▶ _Input data_:
+-------+
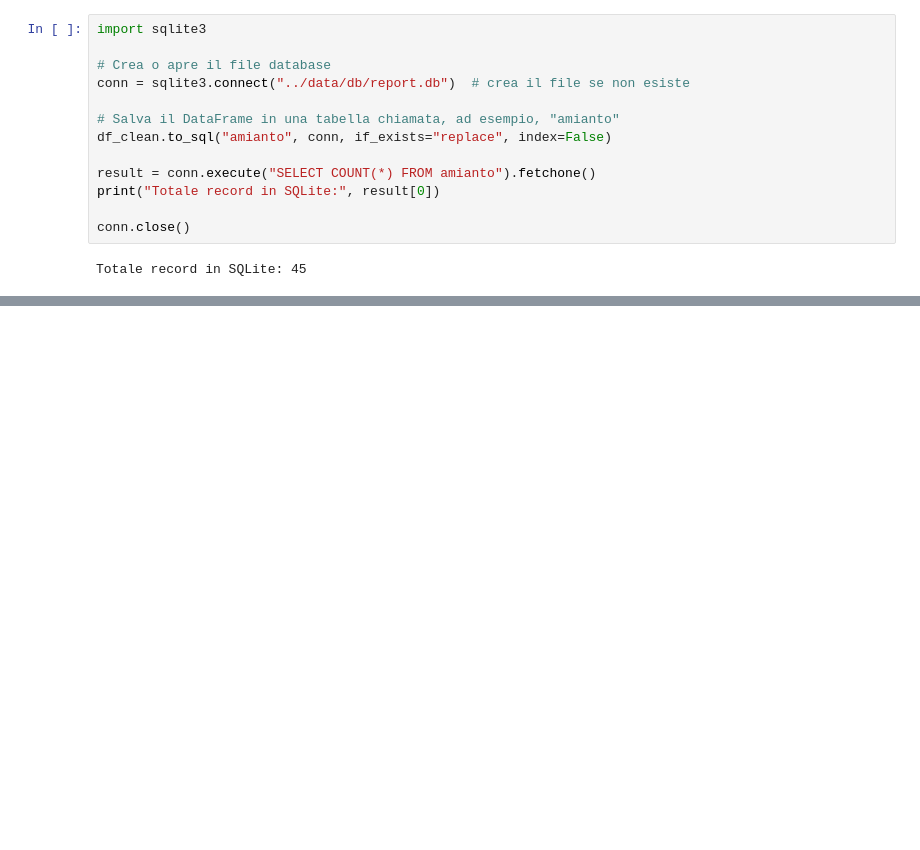
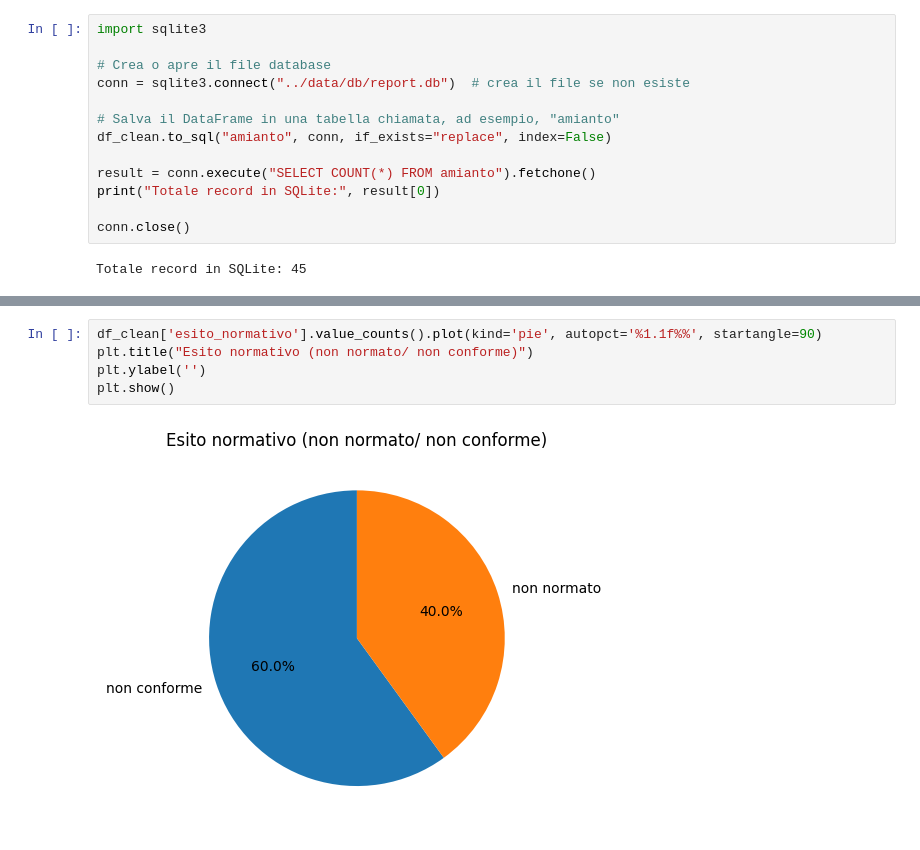
Before and after one commit to WilDev-fp/Python, a Jupyter notebook: src/uploadFile.ipynb, the cells around one changed output, grey strips where cells are left out. Drawn from its saved outputs; the diff is of its cells as text; blank space fills up the shorter version.

```diff
--- a/src/uploadFile.ipynb
+++ b/src/uploadFile.ipynb
@@ -107,0 +111,7 @@ plt.show()
+# %%
+df_clean['esito_normativo'].value_counts().plot(kind='pie', autopct='%1.1f%%', startangle=90)
+plt.title("Esito normativo (non normato/ non conforme)")
+plt.ylabel('')
+plt.show()
+# %% [output]
+[figure, added]
```
Also changed, not shown: parts of 5 cells of this notebook.
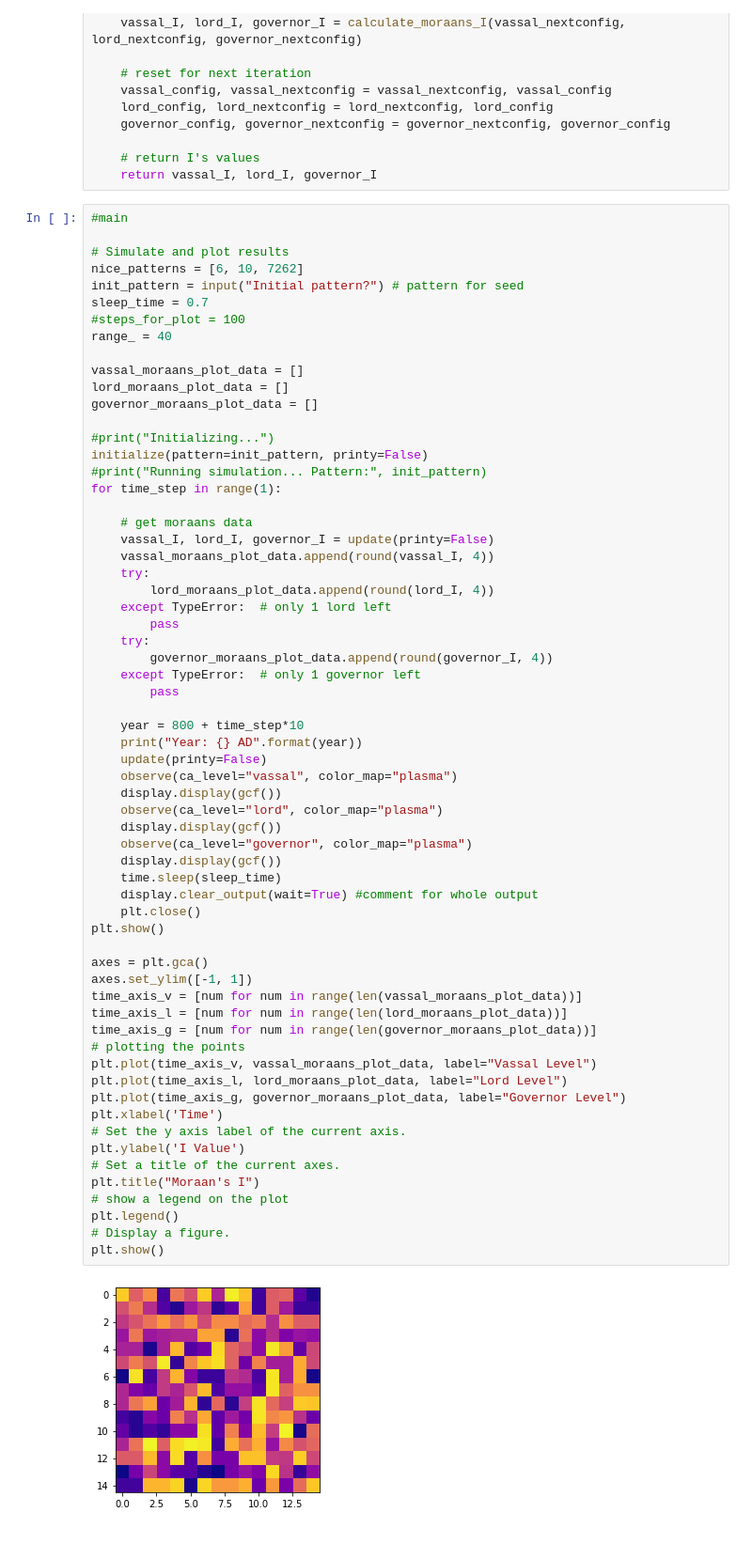
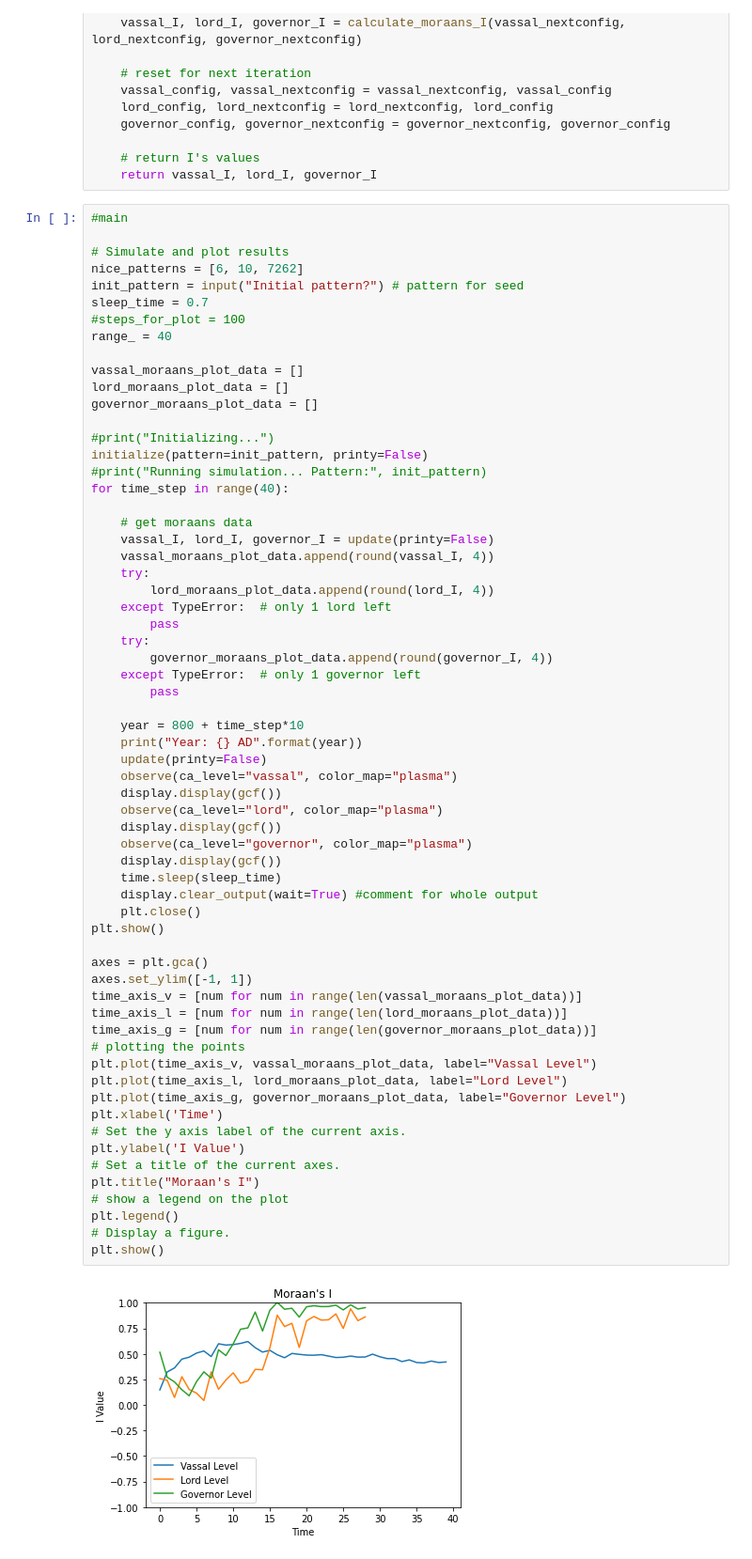
Before and after one commit to jpsiegel/Projects, a Jupyter notebook: Feudal_Model.ipynb, the cells around one changed output. Shown at 94% size. Drawn from its saved outputs; the diff is of its cells as text.

```diff
--- a/Feudal_Model.ipynb
+++ b/Feudal_Model.ipynb
@@ -1027,7 +1027,7 @@ governor_moraans_plot_data = []
 #print("Initializing...")
 initialize(pattern=init_pattern, printy=False)
 #print("Running simulation... Pattern:", init_pattern)
-for time_step in range(1):
+for time_step in range(40):
 
     # get moraans data
     vassal_I, lord_I, governor_I = update(printy=False)
@@ -1047,31 +1047,31 @@ for time_step in range(1):
     observe(ca_level="vassal", color_map="plasma")
     display.display(gcf())
     observe(ca_level="lord", color_map="plasma")
     display.display(gcf())
     observe(ca_level="governor", color_map="plasma")
     display.display(gcf())
     time.sleep(sleep_time)
     display.clear_output(wait=True) #comment for whole output
     plt.close()
 plt.show()
 
 axes = plt.gca()
 axes.set_ylim([-1, 1])
 time_axis_v = [num for num in range(len(vassal_moraans_plot_data))]
 time_axis_l = [num for num in range(len(lord_moraans_plot_data))]
 time_axis_g = [num for num in range(len(governor_moraans_plot_data))]
 # plotting the points
 plt.plot(time_axis_v, vassal_moraans_plot_data, label="Vassal Level")
 plt.plot(time_axis_l, lord_moraans_plot_data, label="Lord Level")
 plt.plot(time_axis_g, governor_moraans_plot_data, label="Governor Level")
 plt.xlabel('Time')
 # Set the y axis label of the current axis.
 plt.ylabel('I Value')
 # Set a title of the current axes.
 plt.title("Moraan's I")
 # show a legend on the plot
 plt.legend()
 # Display a figure.
 plt.show()
 # %% [output]
-[figure, old version]
+[figure, new version]
```
Also changed, not shown: parts of 1 cell of this notebook.
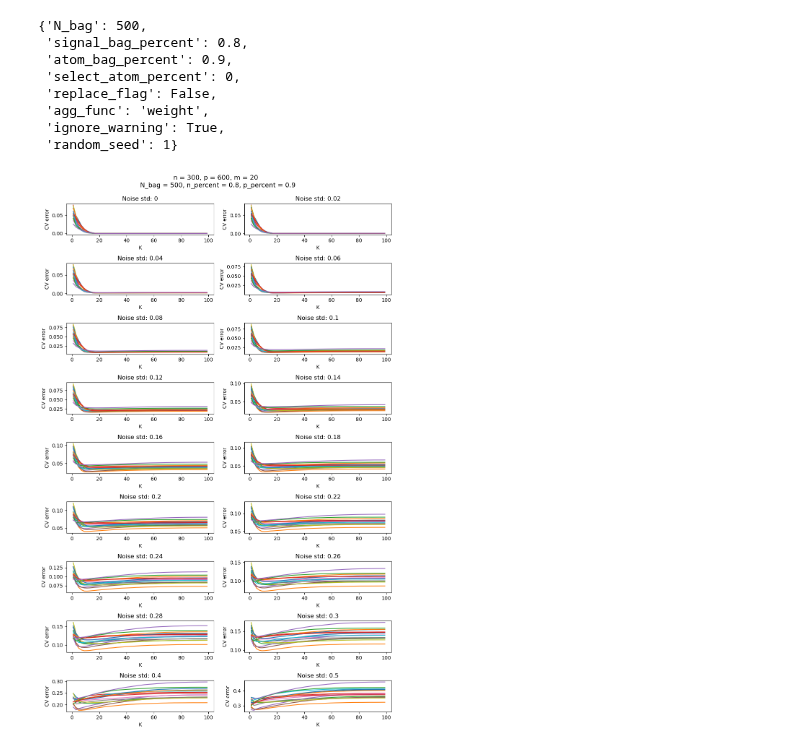
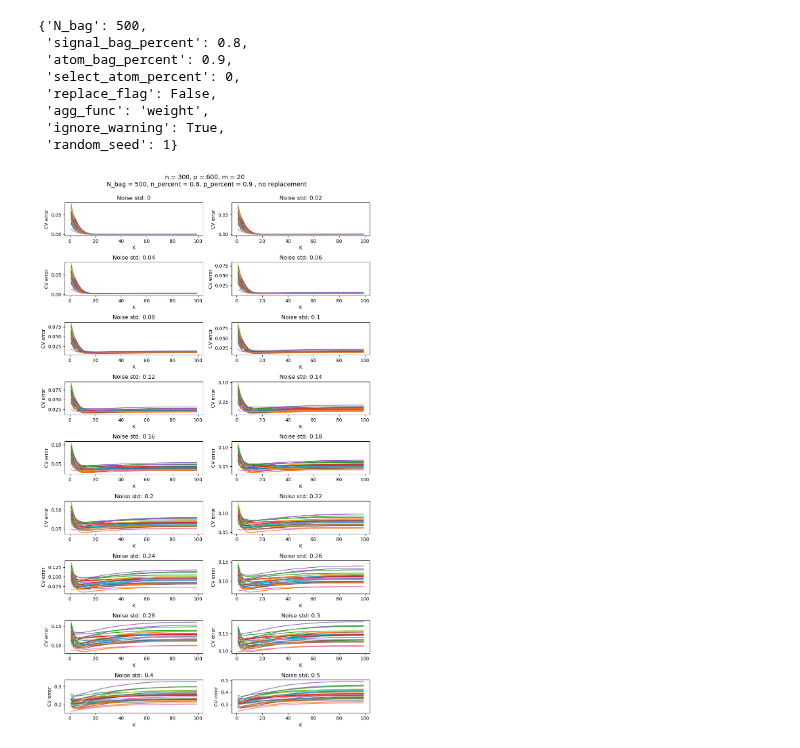
Before and after one commit to sleepysunny311/Projection_Pursuit_Summer, a Jupyter notebook: sty/res/res.ipynb, the cells around one changed output. Cells and saved outputs as stored; diff of their text form; code cells hidden in the pictures.

```diff
--- a/sty/res/res.ipynb
+++ b/sty/res/res.ipynb
@@ -93,0 +93,17 @@ Avg best K:  16.733333333333334
+# %%
+cv_results_lst = []
+log = res_log_0507["log"]
+K_lst = res_log_0507["parameters"]["param_grid"]['K']
+
+for i in range(len(log)):
+    cv_results_lst.append(log[i]["cv_error_lst"])
+
+plt.subplots(figsize=(8, 6))
+for i in range(len(cv_results_lst)):
+    plt.plot(K_lst, cv_results_lst[i], label="Trial {}".format(i+1))
+
+plt.legend(bbox_to_anchor=(1.05, 1), loc='upper left', borderaxespad=0.)
+plt.xlabel("K")
+plt.ylabel("CV Error")
+plt.title("CV Error vs. K \n n = 300, p = 600, m = 20, noise std = 0.12\nN_bag =500, n_percent = 0.5, p_percent = 0.7, no replacement")
+plt.show()
@@ -94,5 +114,7 @@ Avg best K:  16.733333333333334
 # %%
 # omp baseline
 
-with open("omp_baseline.pkl", "rb") as f:
+with open("omp_baseline_testing_300_600_20.pkl", "rb") as f:
     omp_baseline = pkl.load(f)
+
+omp_baseline
@@ -104,18 +144,30 @@ dict_keys(['parameters', 'noise_level_best_K', 'noise_level_lowest_MSE', 'noise_
 # %%
 # bomp results
 
-with open("gs_nr_300_600_20_08_09_AN20230722-215434.pkl", "rb") as f:
+with open("gs_nr_300_600_20_08_09_AN20230723-200952.pkl", "rb") as f:
     bomp_results_0809 = pkl.load(f)
 
-with open("gs_nr_300_600_20_09_09_AN20230722-215434.pkl", "rb") as f:
+with open("gs_nr_300_600_20_09_09_AN20230723-201105.pkl", "rb") as f:
     bomp_results_0909 = pkl.load(f)
 
-with open("gs_nr_300_600_20_09_10_AN20230722-215423.pkl", "rb") as f:
+with open("gs_nr_300_600_20_09_10_AN20230723-201105.pkl", "rb") as f:
     bomp_results_0910 = pkl.load(f)
+
+with open("gs_nr_300_600_20_06_07_AN20230723-200753.pkl", "rb") as f:
+    bomp_results_0607 = pkl.load(f)
+
+with open("gs_nr_300_600_20_05_07_AN20230723-200753.pkl", "rb") as f:
+    bomp_results_0507 = pkl.load(f)
+
+with open("gs_nr_300_600_20_06_09_AN20230723-200952.pkl", "rb") as f:
+    bomp_results_0609 = pkl.load(f)
 
 bomp_results_0809 = bomp_results_0809[0]
 bomp_results_0909 = bomp_results_0909[0]
 bomp_results_0910 = bomp_results_0910[0]
+bomp_results_0607 = bomp_results_0607[0]
+bomp_results_0507 = bomp_results_0507[0]
+bomp_results_0609 = bomp_results_0609[0]
 # %%
 bomp_noise_lst = bomp_results_0809["parameters"]["noise_level_lst"]
 # %%
@@ -301,21 +451,21 @@ bomp_results_0809['parameters']['fixed_params']
 # %%
 def plot_K_error_all_noise(res_log, col_num = 2, figsize = (10, 12)):
     noise_level_lst = res_log["parameters"]["noise_level_lst"]
     trial_num = res_log["parameters"]["trial_num"]
     K_lst = res_log["parameters"]["param_grid"]["K"]
     fig, ax = plt.subplots(len(noise_level_lst) // col_num, col_num, figsize = figsize)
     for i, noise_level in enumerate(noise_level_lst):
         row = int(i // col_num)
         column = i % col_num
         for j in range(trial_num):
             ax[row, column].plot(K_lst, res_log['log'][i * trial_num + j]['cv_error_lst'])
         ax[row, column].set_xlabel("K")
         ax[row, column].set_ylabel("CV error")
         ax[row, column].set_title("Noise std: " + str(noise_level))
     plt.tight_layout()
     fixed_params = res_log['parameters']['fixed_params']
-    fig.suptitle(f"n = {res_log['parameters']['n']}, p = {res_log['parameters']['p']}, m = {res_log['parameters']['m']} \n N_bag = {fixed_params['N_bag']}, n_percent = {fixed_params['signal_bag_percent']}, p_percent = {fixed_params['atom_bag_percent']}", fontsize=13, y = 1.03)
+    fig.suptitle(f"n = {res_log['parameters']['n']}, p = {res_log['parameters']['p']}, m = {res_log['parameters']['m']} \n N_bag = {fixed_params['N_bag']}, n_percent = {fixed_params['signal_bag_percent']}, p_percent = {fixed_params['atom_bag_percent']} , no replacement", fontsize=13, y = 1.03)
 
-plot_K_error_all_noise(bomp_results_0809, col_num = 2, figsize = (10, 15))
+plot_K_error_all_noise(bomp_results_0809, col_num = 2, figsize = (10, 16))
 # %% [output]
-[figure, old version]
+[figure, new version]
```
Also changed, not shown: parts of 23 cells of this notebook, 15 other files.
+-------+
▶ _Problem_: An exact reproduction of every record above is required, with no pictures included.

▶ _Answer to the exercise_:
Before and after one commit to WilDev-fp/Python, a Jupyter notebook: src/uploadFile.ipynb, the cells around one changed output, grey strips where cells are left out. Drawn from its saved outputs; the diff is of its cells as text; blank space fills up the shorter version.

```diff
--- a/src/uploadFile.ipynb
+++ b/src/uploadFile.ipynb
@@ -107,0 +111,7 @@ plt.show()
+# %%
+df_clean['esito_normativo'].value_counts().plot(kind='pie', autopct='%1.1f%%', startangle=90)
+plt.title("Esito normativo (non normato/ non conforme)")
+plt.ylabel('')
+plt.show()
+# %% [output]
+[figure, added]
```
Also changed, not shown: parts of 5 cells of this notebook.
Before and after one commit to jpsiegel/Projects, a Jupyter notebook: Feudal_Model.ipynb, the cells around one changed output. Shown at 94% size. Drawn from its saved outputs; the diff is of its cells as text.

```diff
--- a/Feudal_Model.ipynb
+++ b/Feudal_Model.ipynb
@@ -1027,7 +1027,7 @@ governor_moraans_plot_data = []
 #print("Initializing...")
 initialize(pattern=init_pattern, printy=False)
 #print("Running simulation... Pattern:", init_pattern)
-for time_step in range(1):
+for time_step in range(40):
 
     # get moraans data
     vassal_I, lord_I, governor_I = update(printy=False)
@@ -1047,31 +1047,31 @@ for time_step in range(1):
     observe(ca_level="vassal", color_map="plasma")
     display.display(gcf())
     observe(ca_level="lord", color_map="plasma")
     display.display(gcf())
     observe(ca_level="governor", color_map="plasma")
     display.display(gcf())
     time.sleep(sleep_time)
     display.clear_output(wait=True) #comment for whole output
     plt.close()
 plt.show()
 
 axes = plt.gca()
 axes.set_ylim([-1, 1])
 time_axis_v = [num for num in range(len(vassal_moraans_plot_data))]
 time_axis_l = [num for num in range(len(lord_moraans_plot_data))]
 time_axis_g = [num for num in range(len(governor_moraans_plot_data))]
 # plotting the points
 plt.plot(time_axis_v, vassal_moraans_plot_data, label="Vassal Level")
 plt.plot(time_axis_l, lord_moraans_plot_data, label="Lord Level")
 plt.plot(time_axis_g, governor_moraans_plot_data, label="Governor Level")
 plt.xlabel('Time')
 # Set the y axis label of the current axis.
 plt.ylabel('I Value')
 # Set a title of the current axes.
 plt.title("Moraan's I")
 # show a legend on the plot
 plt.legend()
 # Display a figure.
 plt.show()
 # %% [output]
-[figure, old version]
+[figure, new version]
```
Also changed, not shown: parts of 1 cell of this notebook.
Before and after one commit to sleepysunny311/Projection_Pursuit_Summer, a Jupyter notebook: sty/res/res.ipynb, the cells around one changed output. Cells and saved outputs as stored; diff of their text form; code cells hidden in the pictures.

```diff
--- a/sty/res/res.ipynb
+++ b/sty/res/res.ipynb
@@ -93,0 +93,17 @@ Avg best K:  16.733333333333334
+# %%
+cv_results_lst = []
+log = res_log_0507["log"]
+K_lst = res_log_0507["parameters"]["param_grid"]['K']
+
+for i in range(len(log)):
+    cv_results_lst.append(log[i]["cv_error_lst"])
+
+plt.subplots(figsize=(8, 6))
+for i in range(len(cv_results_lst)):
+    plt.plot(K_lst, cv_results_lst[i], label="Trial {}".format(i+1))
+
+plt.legend(bbox_to_anchor=(1.05, 1), loc='upper left', borderaxespad=0.)
+plt.xlabel("K")
+plt.ylabel("CV Error")
+plt.title("CV Error vs. K \n n = 300, p = 600, m = 20, noise std = 0.12\nN_bag =500, n_percent = 0.5, p_percent = 0.7, no replacement")
+plt.show()
@@ -94,5 +114,7 @@ Avg best K:  16.733333333333334
 # %%
 # omp baseline
 
-with open("omp_baseline.pkl", "rb") as f:
+with open("omp_baseline_testing_300_600_20.pkl", "rb") as f:
     omp_baseline = pkl.load(f)
+
+omp_baseline
@@ -104,18 +144,30 @@ dict_keys(['parameters', 'noise_level_best_K', 'noise_level_lowest_MSE', 'noise_
 # %%
 # bomp results
 
-with open("gs_nr_300_600_20_08_09_AN20230722-215434.pkl", "rb") as f:
+with open("gs_nr_300_600_20_08_09_AN20230723-200952.pkl", "rb") as f:
     bomp_results_0809 = pkl.load(f)
 
-with open("gs_nr_300_600_20_09_09_AN20230722-215434.pkl", "rb") as f:
+with open("gs_nr_300_600_20_09_09_AN20230723-201105.pkl", "rb") as f:
     bomp_results_0909 = pkl.load(f)
 
-with open("gs_nr_300_600_20_09_10_AN20230722-215423.pkl", "rb") as f:
+with open("gs_nr_300_600_20_09_10_AN20230723-201105.pkl", "rb") as f:
     bomp_results_0910 = pkl.load(f)
+
+with open("gs_nr_300_600_20_06_07_AN20230723-200753.pkl", "rb") as f:
+    bomp_results_0607 = pkl.load(f)
+
+with open("gs_nr_300_600_20_05_07_AN20230723-200753.pkl", "rb") as f:
+    bomp_results_0507 = pkl.load(f)
+
+with open("gs_nr_300_600_20_06_09_AN20230723-200952.pkl", "rb") as f:
+    bomp_results_0609 = pkl.load(f)
 
 bomp_results_0809 = bomp_results_0809[0]
 bomp_results_0909 = bomp_results_0909[0]
 bomp_results_0910 = bomp_results_0910[0]
+bomp_results_0607 = bomp_results_0607[0]
+bomp_results_0507 = bomp_results_0507[0]
+bomp_results_0609 = bomp_results_0609[0]
 # %%
 bomp_noise_lst = bomp_results_0809["parameters"]["noise_level_lst"]
 # %%
@@ -301,21 +451,21 @@ bomp_results_0809['parameters']['fixed_params']
 # %%
 def plot_K_error_all_noise(res_log, col_num = 2, figsize = (10, 12)):
     noise_level_lst = res_log["parameters"]["noise_level_lst"]
     trial_num = res_log["parameters"]["trial_num"]
     K_lst = res_log["parameters"]["param_grid"]["K"]
     fig, ax = plt.subplots(len(noise_level_lst) // col_num, col_num, figsize = figsize)
     for i, noise_level in enumerate(noise_level_lst):
         row = int(i // col_num)
         column = i % col_num
         for j in range(trial_num):
             ax[row, column].plot(K_lst, res_log['log'][i * trial_num + j]['cv_error_lst'])
         ax[row, column].set_xlabel("K")
         ax[row, column].set_ylabel("CV error")
         ax[row, column].set_title("Noise std: " + str(noise_level))
     plt.tight_layout()
     fixed_params = res_log['parameters']['fixed_params']
-    fig.suptitle(f"n = {res_log['parameters']['n']}, p = {res_log['parameters']['p']}, m = {res_log['parameters']['m']} \n N_bag = {fixed_params['N_bag']}, n_percent = {fixed_params['signal_bag_percent']}, p_percent = {fixed_params['atom_bag_percent']}", fontsize=13, y = 1.03)
+    fig.suptitle(f"n = {res_log['parameters']['n']}, p = {res_log['parameters']['p']}, m = {res_log['parameters']['m']} \n N_bag = {fixed_params['N_bag']}, n_percent = {fixed_params['signal_bag_percent']}, p_percent = {fixed_params['atom_bag_percent']} , no replacement", fontsize=13, y = 1.03)
 
-plot_K_error_all_noise(bomp_results_0809, col_num = 2, figsize = (10, 15))
+plot_K_error_all_noise(bomp_results_0809, col_num = 2, figsize = (10, 16))
 # %% [output]
-[figure, old version]
+[figure, new version]
```
Also changed, not shown: parts of 23 cells of this notebook, 15 other files.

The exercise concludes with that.